We are asked often to explain fading and color inconsistencies in a particular piece. The featured rug displays “abrash” and it is one of our favorite stories to tell. Abrash is the horizontal fading seen on almost every handmade rug. 

 

Note that it always occurs in horizontal patterns, following the weft of the rug. This is the direction that the weaver knotted the design in. 

 

Abrash is an expected characteristic, not a flaw. It is a beautiful, story telling element and sure to be a conversation starter at your next dinner party. During the course of shearing, dying and weaving, there are variables that contribute to inconsistencies in color.

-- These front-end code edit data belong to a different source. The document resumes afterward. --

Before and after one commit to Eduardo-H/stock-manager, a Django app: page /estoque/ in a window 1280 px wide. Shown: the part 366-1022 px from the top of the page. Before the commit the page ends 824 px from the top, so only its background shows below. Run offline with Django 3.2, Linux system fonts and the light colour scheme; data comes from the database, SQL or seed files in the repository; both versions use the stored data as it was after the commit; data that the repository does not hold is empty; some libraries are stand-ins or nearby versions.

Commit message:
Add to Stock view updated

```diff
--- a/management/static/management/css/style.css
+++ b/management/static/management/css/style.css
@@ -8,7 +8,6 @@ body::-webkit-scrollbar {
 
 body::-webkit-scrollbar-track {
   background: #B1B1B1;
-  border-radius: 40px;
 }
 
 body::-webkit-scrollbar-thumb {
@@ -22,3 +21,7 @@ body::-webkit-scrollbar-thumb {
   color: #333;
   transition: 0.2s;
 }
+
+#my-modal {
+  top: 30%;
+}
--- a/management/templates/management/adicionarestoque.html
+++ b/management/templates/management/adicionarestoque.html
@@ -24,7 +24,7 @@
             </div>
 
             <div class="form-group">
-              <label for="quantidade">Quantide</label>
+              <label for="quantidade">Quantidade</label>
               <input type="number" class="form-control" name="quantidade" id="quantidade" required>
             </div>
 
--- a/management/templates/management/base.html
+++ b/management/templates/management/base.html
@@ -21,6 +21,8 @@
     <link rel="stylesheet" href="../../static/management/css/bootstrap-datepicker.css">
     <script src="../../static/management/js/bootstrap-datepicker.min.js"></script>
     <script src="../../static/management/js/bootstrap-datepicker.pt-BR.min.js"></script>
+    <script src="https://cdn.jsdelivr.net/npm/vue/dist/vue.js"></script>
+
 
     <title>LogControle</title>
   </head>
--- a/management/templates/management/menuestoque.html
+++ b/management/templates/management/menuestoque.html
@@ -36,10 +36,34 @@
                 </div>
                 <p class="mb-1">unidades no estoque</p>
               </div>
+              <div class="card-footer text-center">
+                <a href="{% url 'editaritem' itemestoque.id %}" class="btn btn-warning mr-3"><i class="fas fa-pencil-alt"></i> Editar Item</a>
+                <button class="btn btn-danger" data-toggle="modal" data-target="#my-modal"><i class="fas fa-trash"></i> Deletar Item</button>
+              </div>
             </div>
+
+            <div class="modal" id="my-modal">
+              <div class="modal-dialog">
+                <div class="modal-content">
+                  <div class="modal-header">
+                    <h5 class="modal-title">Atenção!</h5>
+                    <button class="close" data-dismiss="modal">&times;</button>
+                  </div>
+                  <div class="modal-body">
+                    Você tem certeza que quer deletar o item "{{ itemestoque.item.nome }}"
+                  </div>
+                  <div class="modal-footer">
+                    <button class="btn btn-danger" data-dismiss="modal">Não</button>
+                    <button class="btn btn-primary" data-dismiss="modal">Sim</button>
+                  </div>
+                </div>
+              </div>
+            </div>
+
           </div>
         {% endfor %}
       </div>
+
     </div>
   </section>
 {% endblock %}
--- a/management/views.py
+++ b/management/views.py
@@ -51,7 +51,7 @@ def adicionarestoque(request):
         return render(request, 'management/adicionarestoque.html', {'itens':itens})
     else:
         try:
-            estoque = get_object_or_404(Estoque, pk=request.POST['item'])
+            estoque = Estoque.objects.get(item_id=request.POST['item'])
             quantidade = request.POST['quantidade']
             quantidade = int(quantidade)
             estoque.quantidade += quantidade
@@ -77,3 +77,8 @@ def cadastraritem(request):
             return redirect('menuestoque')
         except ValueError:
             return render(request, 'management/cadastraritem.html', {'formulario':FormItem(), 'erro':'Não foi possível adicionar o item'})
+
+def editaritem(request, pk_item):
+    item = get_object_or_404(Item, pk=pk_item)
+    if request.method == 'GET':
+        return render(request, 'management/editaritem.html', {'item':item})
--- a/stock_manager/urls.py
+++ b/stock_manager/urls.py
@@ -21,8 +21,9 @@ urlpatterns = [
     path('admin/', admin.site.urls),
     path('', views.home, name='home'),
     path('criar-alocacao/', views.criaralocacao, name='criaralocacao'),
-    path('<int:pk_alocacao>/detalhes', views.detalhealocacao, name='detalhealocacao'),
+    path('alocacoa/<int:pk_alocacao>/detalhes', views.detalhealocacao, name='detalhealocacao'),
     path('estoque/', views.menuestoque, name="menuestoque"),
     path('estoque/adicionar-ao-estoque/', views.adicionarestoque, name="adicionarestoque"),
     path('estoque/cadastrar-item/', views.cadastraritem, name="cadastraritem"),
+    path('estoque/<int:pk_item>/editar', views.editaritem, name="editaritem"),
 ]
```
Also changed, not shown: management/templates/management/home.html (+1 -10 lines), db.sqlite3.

Quite basically, wool is sheared from multiple sheep, some dark and some light. Further, the wool itself contains a natural oil, called lanolin, that varies from sheep to sheep. Differences in lanolin levels result in different color fastness. 

 

Another way that color changes is through the dye mixing itself. Color was mixed by hand, and much like art, it is not an exact science that is meticulously measured. From batch to batch, colors are made in a raw, intuitive fashion. Imperfections were often purposely put in a rug to show the human element as well. 

 

We can only begin to guess why the abrash occurred in a particular piece and that wonder is part of the mystery and beauty of a rug.